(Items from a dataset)
※ ※ ※

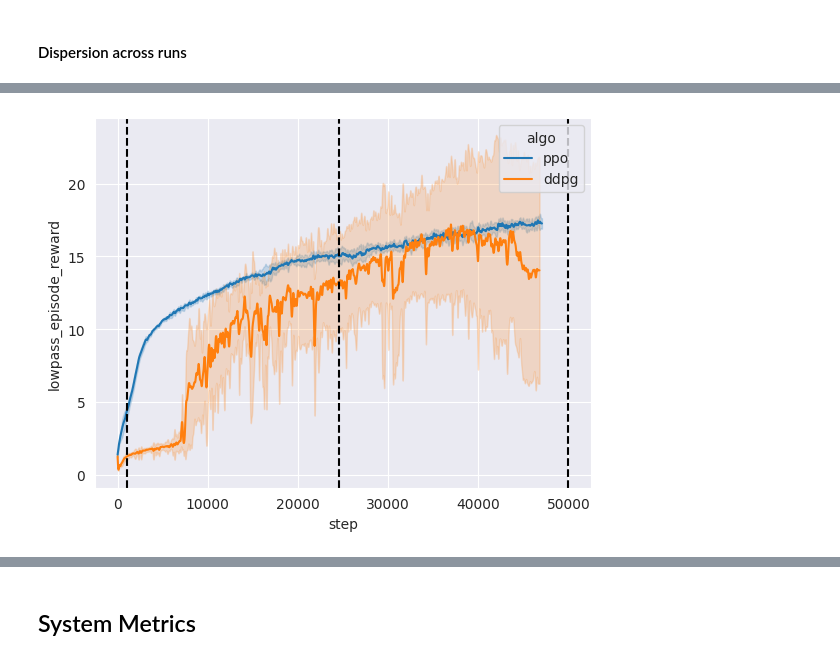
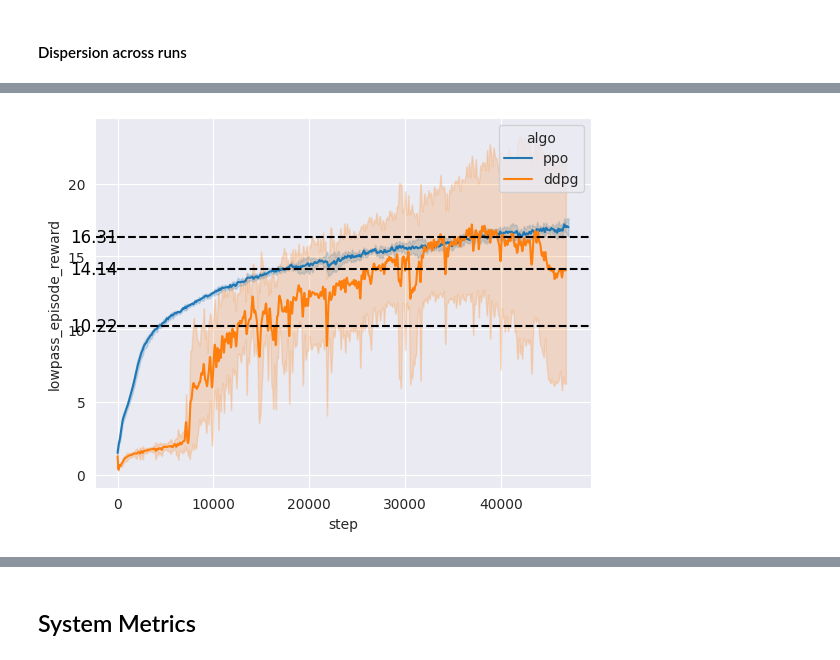
Before and after one commit to Farama-Foundation/A2Perf, a Jupyter notebook: viz/analysis/quadruped_locomotion/all_metrics.ipynb, the cells around one changed output, grey strips where cells are left out. Drawn from its saved outputs; the diff is of its cells as text; code cells hidden in the pictures.

```diff
--- a/viz/analysis/quadruped_locomotion/all_metrics.ipynb
+++ b/viz/analysis/quadruped_locomotion/all_metrics.ipynb
@@ -96,8 +106,17 @@ print(len(log_dirs))
 def load_tb_data(event_file):
     iterations_data = dict()
     ep_rew_data = dict()
+    timestamp_data = dict()
 
     for event in tf.compat.v1.train.summary_iterator(event_file):
+
+        # get the timestamp of the evnet
+        timestamp = event.wall_time
+
+        # Convert the timestamp to a datetime object
+        timestamp = pd.to_datetime(timestamp, unit='s')
+        timestamp_data[event.step] = timestamp
+
         for value in event.summary.value:
             # Check for episode_reward in the event
             if value.tag == 'episode_reward':
@@ -113,6 +132,7 @@ def load_tb_data(event_file):
 
     df = pd.DataFrame.from_dict(iterations_data, orient='index', columns=['iterations'])
     df['episode_reward'] = df['iterations'].map(ep_rew_data)
+    df['timestamp'] = df['iterations'].map(timestamp_data)
     df = df.reset_index()
     df = df.rename(columns={'index': 'step'})
     df = df.drop(columns=['iterations'])
@@ -213,0 +235,7 @@ sns.lineplot(x='step', y='episode_reward', hue='algo', data=all_df, errorbar='sd
+# %%
+novice_score = all_df['episode_reward'].quantile(0.25)
+intermediate_score = all_df['episode_reward'].quantile(0.5)
+expert_score = all_df['episode_reward'].quantile(0.75)
+print(f'novice Score Threshold: {novice_score}')
+print(f'Intermediate Score Threshold: {intermediate_score}')
+print(f'Expert Score Threshold: {expert_score}')
@@ -213,0 +276,8 @@ sns.lineplot(x='step', y='episode_reward', hue='algo', data=all_df, errorbar='sd
+# %%
+TOP_K = 2
+
+# This should give us the TOP_K policies for each algo and level
+top_k_policies_df = (levels_df.groupby(['algo', 'level'])
+                     .apply(lambda x: x.nlargest(TOP_K, 'episode_reward'))
+                     .reset_index(drop=True))
+top_k_policies_df
@@ -213,0 +298,10 @@ sns.lineplot(x='step', y='episode_reward', hue='algo', data=all_df, errorbar='sd
+# %%
+
+SKILL_LEVEL_TO_POLICY_STEP = dict()
+for algo in algo_to_exp_dict.keys():
+    SKILL_LEVEL_TO_POLICY_STEP[algo] = dict()
+    for level in ('novice', 'intermediate', 'expert'):
+        level_paths = top_k_policies_df[top_k_policies_df['level'] == level]['path'].values
+        SKILL_LEVEL_TO_POLICY_STEP[algo][level] = list(level_paths)
+
+print(SKILL_LEVEL_TO_POLICY_STEP)
@@ -574,13 +670,11 @@ sns.lineplot(x='step', y='lowpass_episode_reward', hue='algo', data=lowpass_df,
 # %%
-# draw the same graphs again but with vertical lines at three distinct locations for "easy", "medium", and "hard"
-beginner = 1000
-expert = 50000
-medium = (expert - beginner) // 2
 x = sns.lineplot(x='step', y='lowpass_episode_reward', hue='algo', data=lowpass_df, errorbar='sd')
-for loc in (beginner, medium, expert):
-    x.axvline(loc, color='black', linestyle='--')
+for loc in (novice_score, intermediate_score, expert_score):
+    # draw horizontal lines and label the score thresholds
+    x.axhline(loc, ls='--', color='black')
+    x.text(0, loc, f'{loc:.2f}', ha='right', va='center', color='black', fontsize=12)
 # %% [output]
-[figure, old version]
+[figure, new version]
 # %%
 for algo in algo_to_exp_dict.keys():
     algo_df = lowpass_df[lowpass_df['algo'] == algo]
```
Also changed, not shown: parts of 26 cells of this notebook, 1 other file.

※ ※ ※

• [THE PROBLEM]: If a line of the data contains the word "lineplot", it should be counted; state the total and nothing more.

• [EXERCISE RESPONSE]: 5